Using a DAW for Backtracks

The DAW would be your digital audio workstation, i.e. Pro Tools, Abelton Live, Reaper, etc. This will help bring your performance to the next level because you can send the Master Output from your DAW project directly into the stream without audio quality loss. If you are a rapper that performs to beats, or a singer that performs to backtracks, you can use your DAW project to send that all into the stream. This is also useful because any live tracks that you are using can be EQ’d or effects can be added. Example: A lead singer wants to play guitar and sing live to her album. So she opens the song in REAPER, mutes the lead vocal and lead guitar tracks, and now she’ll play along live during the stream and all of the backtracks in the DAW project will go into the stream.

There is one extra step to complete in order to send your Master Output from your DAW into OBS or whichever stream software you are going to use.
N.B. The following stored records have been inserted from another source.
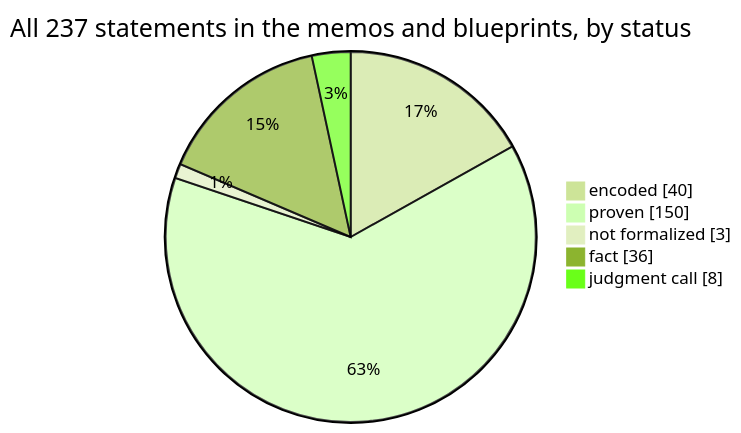
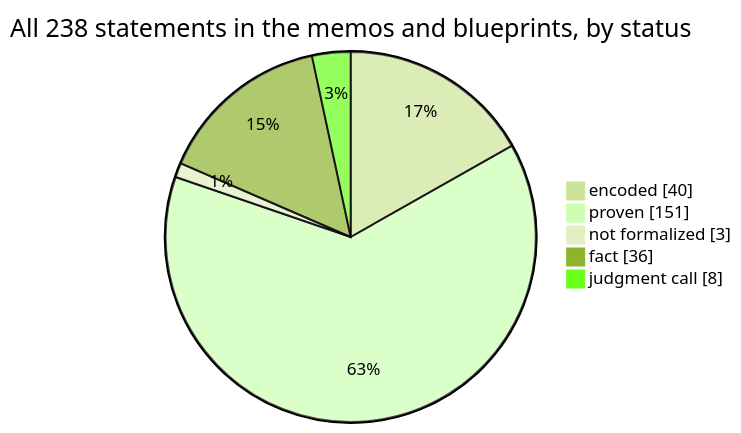
One commit to SeanWMurray/Canteen changed the first of 4 diagrams in docs/graphs/dashboard.md. Above: the diagram before and after it, drawn with Mermaid (forest theme). The commit also changed other lines of this file and 14 other files, not shown here.

````diff
--- a/docs/graphs/dashboard.md
+++ b/docs/graphs/dashboard.md
@@ -11,8 +11,8 @@
 ```mermaid
-pie showData title All 237 statements in the memos and blueprints, by status
+pie showData title All 238 statements in the memos and blueprints, by status
     "encoded" : 40
-    "proven" : 150
+    "proven" : 151
     "not formalized" : 3
     "fact" : 36
     "judgment call" : 8
 ```
````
For Apple computers (Mac desktop or Macbook) we recommend using BlackHole and if you are using a Windows computer then we recommend using ReaStream plug-in. We will go over both of those programs later on in the help article.

Putting It All Together
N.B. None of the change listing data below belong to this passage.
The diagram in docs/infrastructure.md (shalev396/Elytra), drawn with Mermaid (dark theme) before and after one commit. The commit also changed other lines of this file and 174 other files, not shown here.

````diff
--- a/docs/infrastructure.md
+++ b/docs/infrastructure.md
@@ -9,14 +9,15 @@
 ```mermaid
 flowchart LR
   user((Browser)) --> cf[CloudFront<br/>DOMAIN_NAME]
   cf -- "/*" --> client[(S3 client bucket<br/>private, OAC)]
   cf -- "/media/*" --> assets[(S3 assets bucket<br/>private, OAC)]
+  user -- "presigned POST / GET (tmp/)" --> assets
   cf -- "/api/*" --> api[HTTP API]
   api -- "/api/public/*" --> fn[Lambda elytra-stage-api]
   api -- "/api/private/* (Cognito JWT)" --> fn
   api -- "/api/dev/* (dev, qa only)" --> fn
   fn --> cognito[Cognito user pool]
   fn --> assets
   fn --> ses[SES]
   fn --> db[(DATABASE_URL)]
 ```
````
Once you have figured out the equipment that you want to use for your live stream or virtual event, the final step would be to put it all together so that you will be ready for your stream.


1. Connect your master audio output and master video output to the device you’re streaming from.
2. Set those correctly as your audio and video sources in OBS or whichever stream software you are using.

Setting Up Your Camera

If you chose the basic camera setup for your show then you just need to make sure that when you connect it to your broadcasting software (OBS is what we recommend) that you tell the software what input you are using. This is easy if your computer has a built-in camera because when you go into OBS or your stream software it will have already selected your built-in camera.

If you chose one of the other options then you will most likely have to go into your computer preferences and change the video source from the built-in camera to your new camera (NOTE: in some cases, your computer will detect the newly connected camera and will ask if you want to change that to the default video source). No matter what kind of camera it is, as long as you get it plugged into your computer correctly, you should be able to choose that as the video source. If you click HERE you can see our full walkthrough about how to set up your video source within OBS.

Setting Up Your Microphone

If you chose the basic Microphone setup then just like the above option it should already be set as the default audio source within your computer so when you open up OBS (your broadcasting software) and test the sound it should already be picking up your sound from the built-in microphone.

If you chose one of the other options for audio then you will need to head to your computer preferences and change the audio source. But just like in the camera option you may be alerted by your computer that new hardware was detected and in that case, you tell the computer to use that as the new default audio. However, you still may need to adjust those setting within OBS in order for OBS to be using the correct video source. You can head HERE to check out our full help article on how to do that.

Setting Up Your Video Switcher

In order to get your performance setup to switch between multiple camera angles as mentioned early, we recommend using a program called ‘ManyCam‘. It gives the user a seamless experience of showing multiple camera angles during their set. We wrote a full help article on how to set that up with your performance HERE.

Setting Up Your DAW

If you are choosing to use a DAW for your performance (you have multiple audio inputs) then you will need to make sure that all of those inputs are running through your DAW software and also that you are pointing your DAW to your broadcasting software so that all of the inputs correctly play through to your LiveStream broadcast. If you are choosing to use this option for your show then you can check out this article for MAC USERS or you can check out this article for WINDOWS USERS.

If you have questions at any point, your dedicated Afton LiveStream Account Manager can help answer any questions!